This is a piece that definitely would have benefited from a second page; The history lesson was a good start, but it seems to rush over the actual meat of the article. The argument that indie games would save game media is given all of 150 words that do little beyond stating the basic premise.
One obvious question is whether indies courting the games journalists will result in any significant shift in power. The big articles that drive views (and thus profit) are not about the thousands of indie titles being cranked out constantly, it's the AAA tentpoles. At the time of writing, the Binging Indie series, which has been running weekly since late August, has garnered exactly 19 comments. Meanwhile, a quick look at the Fallout 4 tag shows many articles with scores or hundreds of comments, all for a game that isn't even out yet. Assuming some correlation between comments and views, it's clear the the profit still lies in telling people about the things they want to hear, what they want to hear is news, previews, reviews, and commentary on AAA games, and thus the big studios still have the upper hand in negotiations with the press.

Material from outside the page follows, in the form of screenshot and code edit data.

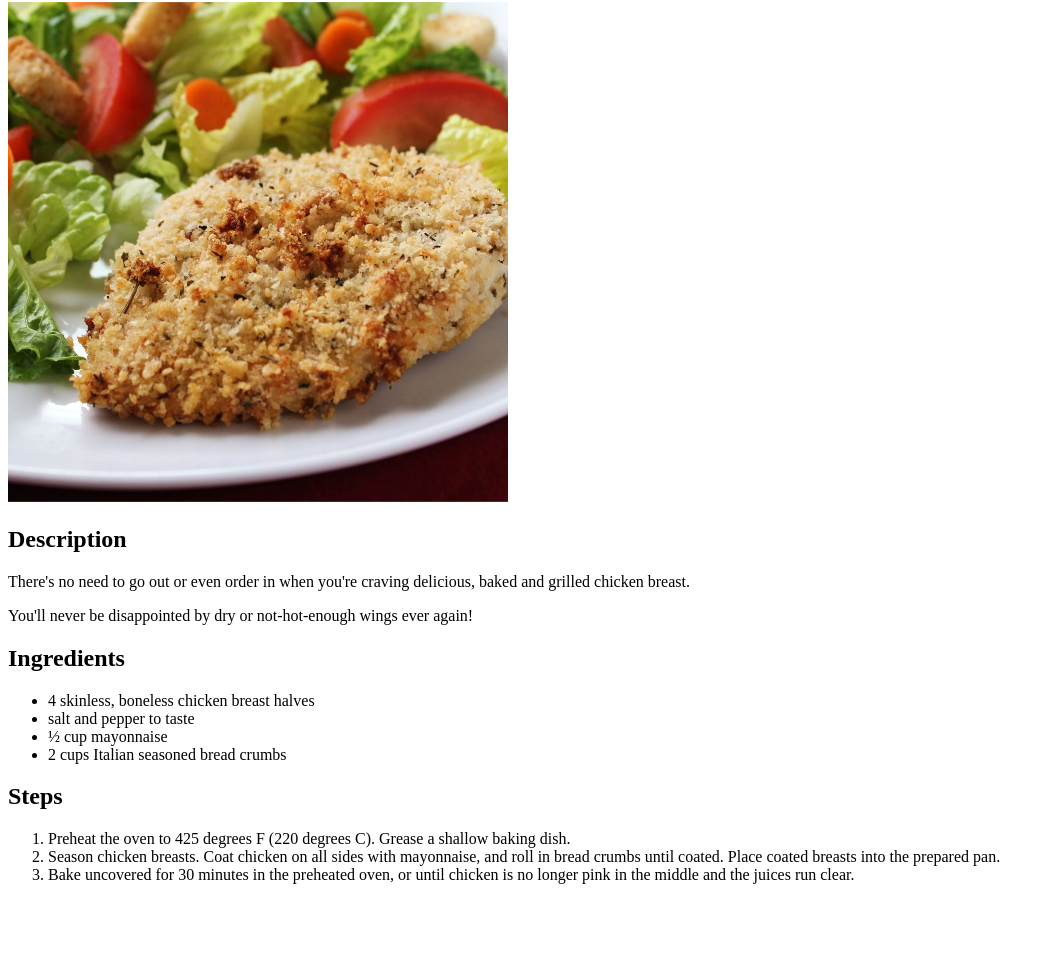
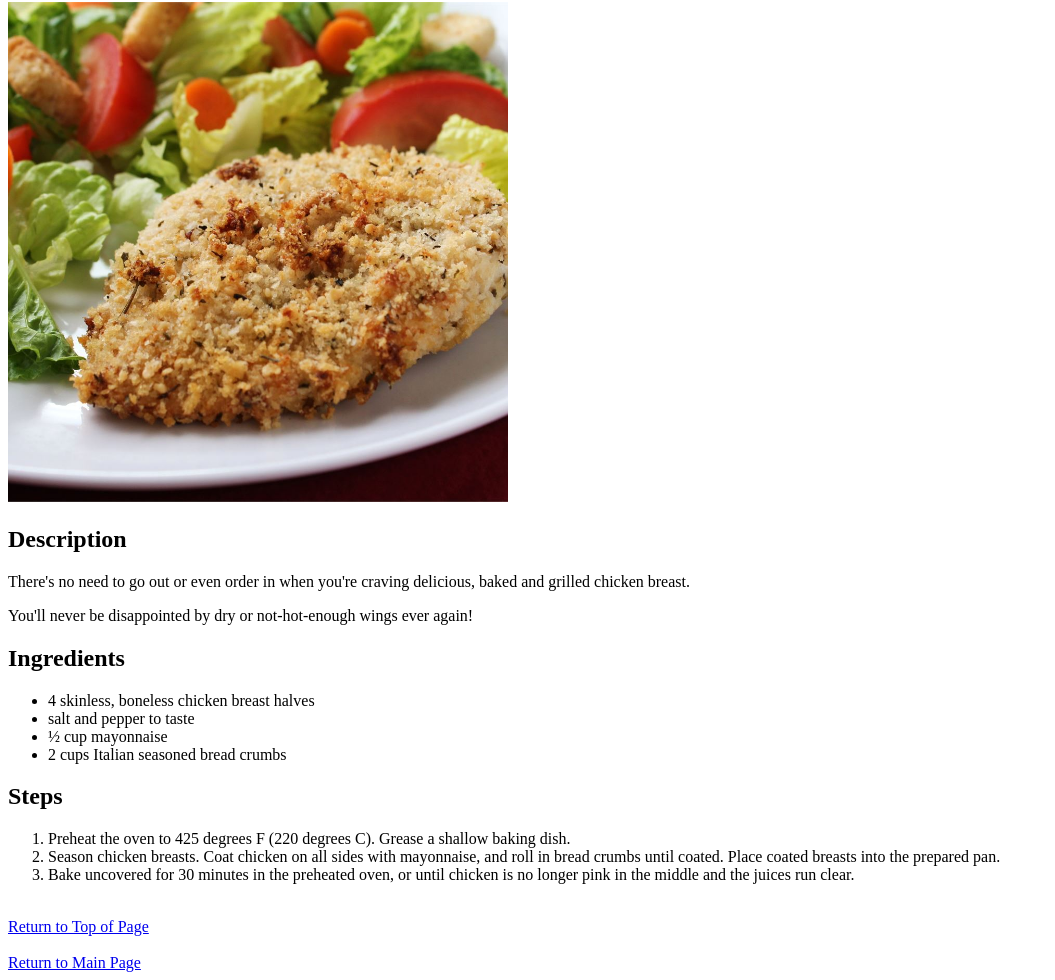
Before and after one commit to sulexware/odin-receipes, a plain HTML site: page recipes/chicken-breast.html in a window 1280 px wide. Shown: the part 78-1058 px from the top of the page, without its empty margins (0-1055 px from the left). Before the commit the page ends 978 px from the top, so only its background shows below. Drawn offline with Linux system fonts and the light colour scheme.

```diff
--- a/recipes/chicken-breast.html
+++ b/recipes/chicken-breast.html
@@ -35,5 +35,12 @@
         <li>Season chicken breasts. Coat chicken on all sides with mayonnaise, and roll in bread crumbs until coated. Place coated breasts into the prepared pan.</li>
         <li>Bake uncovered for 30 minutes in the preheated oven, or until chicken is no longer pink in the middle and the juices run clear.</li>
     </ol>
+
+
+
+    <br />
+    <a href="#top">Return to Top of Page</a>
+    <br /> <br />
+    <a href="../index.html">Return to Main Page</a>
 </body>
 </html>
```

I can appreciate that indie devs need the media in order to gain notoriety, and that occasionally a breakout hit will bring rewards to whatever outlets covered the game first/thoroughly, but I don't see how the media can leverage that relationship into stable revenue. By the nature of indie developers, you'd need a lot of writers poking around in a lot of odd corners to occasionally find something of value, which can't support a business the way a series of articles on Halo can. The best you might argue is that this need for grassroots investigation, combined with the distributed network of the internet, might lead to an entirely different form of journalism different from what existed in the 90's or now.
I deeply disagree with the sentiment that indie will bring about some ethical Renaissance. If anything, the close financial/social/romantic/ideological relationships of indie devs with members of the games media has been one of the biggest blows to us having an ethical games journalism. They're increasingly close to each other, providing coverage, financial support, etc, and not disclosing that information. They're willing to provide positive coverage for free because, after all, its a friend. This, in turn, snubs indie developers who may be creating a better product because they don't have the right relationship or have the "right" ideology to "merit" promotion by the gaming media. We saw this with Sunset so recently. Gaming sites were slobbering all over it cause had the right kind of politics behind it, even so far as the developer hiring a fairly prominent(read: infamous) gaming personality to do the PR for their game. The game failed, majestically, which lead to the people who were promoting the game and the developer itself shitting all over the consumer base for not getting the brilliance of their work. This industry incest problem is compounded as being "friends" is not beholden to FTC regulations where being paid for a review, native advertising, and the like actually are. So with only their own personal morality and ethical integrity, or lack there-of, to compel them to offer fair, balanced, and transparent coverage, many aren't. Hell some have even come out saying the idea of being an ethical games journalist is laughable because games journalism in itself is a joke, a sentiment I can't argue with any more. Personally, I don't trust "professional" reviewing and coverage at all anymore.